Jun 27, 2016

What Brexit Will Mean For Intellectual Property – Harbottle & Lewis LLP

1.     We don’t know what relationship the UK will have with the EU post-Brexit – other than not being a member state. Every business must plan an enterprise-wide review of its intellectual property licence and distribution agreements to establish any requirements for renegotiation (and possibly, termination).  The most obvious point being that agreements defining a territory as “the EU” will almost certainly have to be interpreted as excluding the UK from the date of exit.

2.     The departure of the UK from the EU could undermine much of the rationale for existing licence arrangements that are drafted on an EU-wide basis. This could result in pressure to terminate or renegotiate, and potentially litigation.

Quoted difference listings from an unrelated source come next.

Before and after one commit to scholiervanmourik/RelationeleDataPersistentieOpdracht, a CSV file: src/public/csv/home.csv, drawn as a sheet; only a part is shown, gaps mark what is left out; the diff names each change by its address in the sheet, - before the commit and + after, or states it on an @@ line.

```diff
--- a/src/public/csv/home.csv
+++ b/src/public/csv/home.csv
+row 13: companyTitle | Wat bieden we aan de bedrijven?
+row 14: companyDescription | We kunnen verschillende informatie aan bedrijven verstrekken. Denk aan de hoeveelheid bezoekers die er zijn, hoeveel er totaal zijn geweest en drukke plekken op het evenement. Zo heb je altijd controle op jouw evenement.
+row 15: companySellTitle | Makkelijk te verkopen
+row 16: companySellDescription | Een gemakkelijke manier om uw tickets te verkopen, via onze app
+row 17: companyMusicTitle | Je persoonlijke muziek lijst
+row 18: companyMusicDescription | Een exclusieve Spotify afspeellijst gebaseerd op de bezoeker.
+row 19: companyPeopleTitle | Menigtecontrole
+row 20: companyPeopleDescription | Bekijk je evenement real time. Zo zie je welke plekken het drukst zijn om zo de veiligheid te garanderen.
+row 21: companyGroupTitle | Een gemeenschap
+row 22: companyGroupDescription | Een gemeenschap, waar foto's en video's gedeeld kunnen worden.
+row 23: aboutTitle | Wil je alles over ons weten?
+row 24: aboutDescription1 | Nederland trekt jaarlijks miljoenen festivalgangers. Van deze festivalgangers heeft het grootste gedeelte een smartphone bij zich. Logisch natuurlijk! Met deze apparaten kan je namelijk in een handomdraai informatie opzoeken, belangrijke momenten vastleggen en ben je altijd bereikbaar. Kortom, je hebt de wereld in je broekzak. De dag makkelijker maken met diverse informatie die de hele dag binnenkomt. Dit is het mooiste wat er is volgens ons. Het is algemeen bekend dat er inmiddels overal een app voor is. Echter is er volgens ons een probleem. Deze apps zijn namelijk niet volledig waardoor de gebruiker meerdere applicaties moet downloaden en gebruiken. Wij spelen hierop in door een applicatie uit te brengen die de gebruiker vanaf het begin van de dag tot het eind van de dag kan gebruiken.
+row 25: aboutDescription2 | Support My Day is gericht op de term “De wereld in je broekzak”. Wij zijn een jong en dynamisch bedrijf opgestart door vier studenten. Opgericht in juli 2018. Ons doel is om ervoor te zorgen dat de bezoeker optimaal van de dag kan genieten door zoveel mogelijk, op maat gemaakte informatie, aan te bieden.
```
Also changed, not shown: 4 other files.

3.     EU law must be complied with in the UK until we leave. However, Directives that have not yet been implemented (such as the recent Trade Secrets Directive) will almost certainly not be implemented.  Meanwhile, however, English courts may nevertheless be obliged to apply the principles of such directives whether or not implemented.

4.     Depending on the approach taken by law makers, the principle of exhaustion of rights might no longer apply in the UK, unless we become an EEA member like Norway. If so, it would be possible to use IP rights to block any imported genuine goods at the UK border, whatever their origin.

5.     Obviously, the EU-wide IP rights, such as the EU trade mark and Community design rights, will no longer include the UK once we leave the EU. This has practical and cost implications for IP managers in terms of filing strategies.  Unless some kind of automatic conversion of rights is established as part of the exit transition, action will need to be taken well in advance of leaving the EU, to ensure protection in the UK.  It may be possible to convert EU-wide marks to national rights, or new filings may be required.  A massive disadvantage of new filings will of course be the loss of priority, unless again that is catered for by transitional legislation.

6.     Remedies for infringement of intellectual property rights will change. In particular, terms settling past disputes, and cross-border injunctions granted by courts, will have to be reassessed. 

7.     Litigation strategies will also need to be reassessed, since the jurisdiction rules under the Brussels Regulation might no longer apply. This will affect choice of forum for future disputes.

8.     Much of what we have come to understand as enshrined principles of IP law will be open to reinterpretation. Decisions of the CJEU will continue to have effect indirectly as a result of past decisions of our appeal courts based on CJEU judgments.  Eventually, those decisions will be reassessed.  Many may view this as a welcome opportunity for the English courts to simplify and clarify some of the harder concepts of, in particular, trade mark law.

9.     The Unified Patent Court system and the Unitary Patent will not include the UK. This will also seriously delay the commencement of the Unified Patent Court for the remaining member states, since the UK’s ratification was essential to commencement and, further, the UK was to be the location of one of the three central divisions.  UK businesses holding EP patents still need to understand the UPC system, however, and in particular must stay focused on the key current requirement of assessing whether to opt EP patents out of UPC.  For the avoidance of doubt, none of this affects the long-established EP patent system, which is not specific to EU member states.

10.And finally – this doesn’t necessarily stop with the UK. Businesses should be alive to similar issues looming in other EU member states, and take care when drafting any EU-related IP agreements.  There is no need for immediate panic, but Brexit will in due course have huge implications for IP rights holders and licensees.  IP practitioners, and rights holders, will be at the forefront of shaping how things play out.

Jeremy Morton, Partner
(+44) (0)20 7667 5293

Jeremy Morton leads the contentious intellectual property practice at Harbottle & Lewis. He is a senior intellectual property and technology law adviser and litigator in the UK, with over 20 years'experience. He advises on a wide range of European IP law, contentious and non-contentious, including patent litigation, copyright, trademarks, designs, trade secrets, as well as data protection. He frequently advises in the technology, arts and entertainment fields. He also advises on brand management.

Ed’s Note: This article was originally published by the author here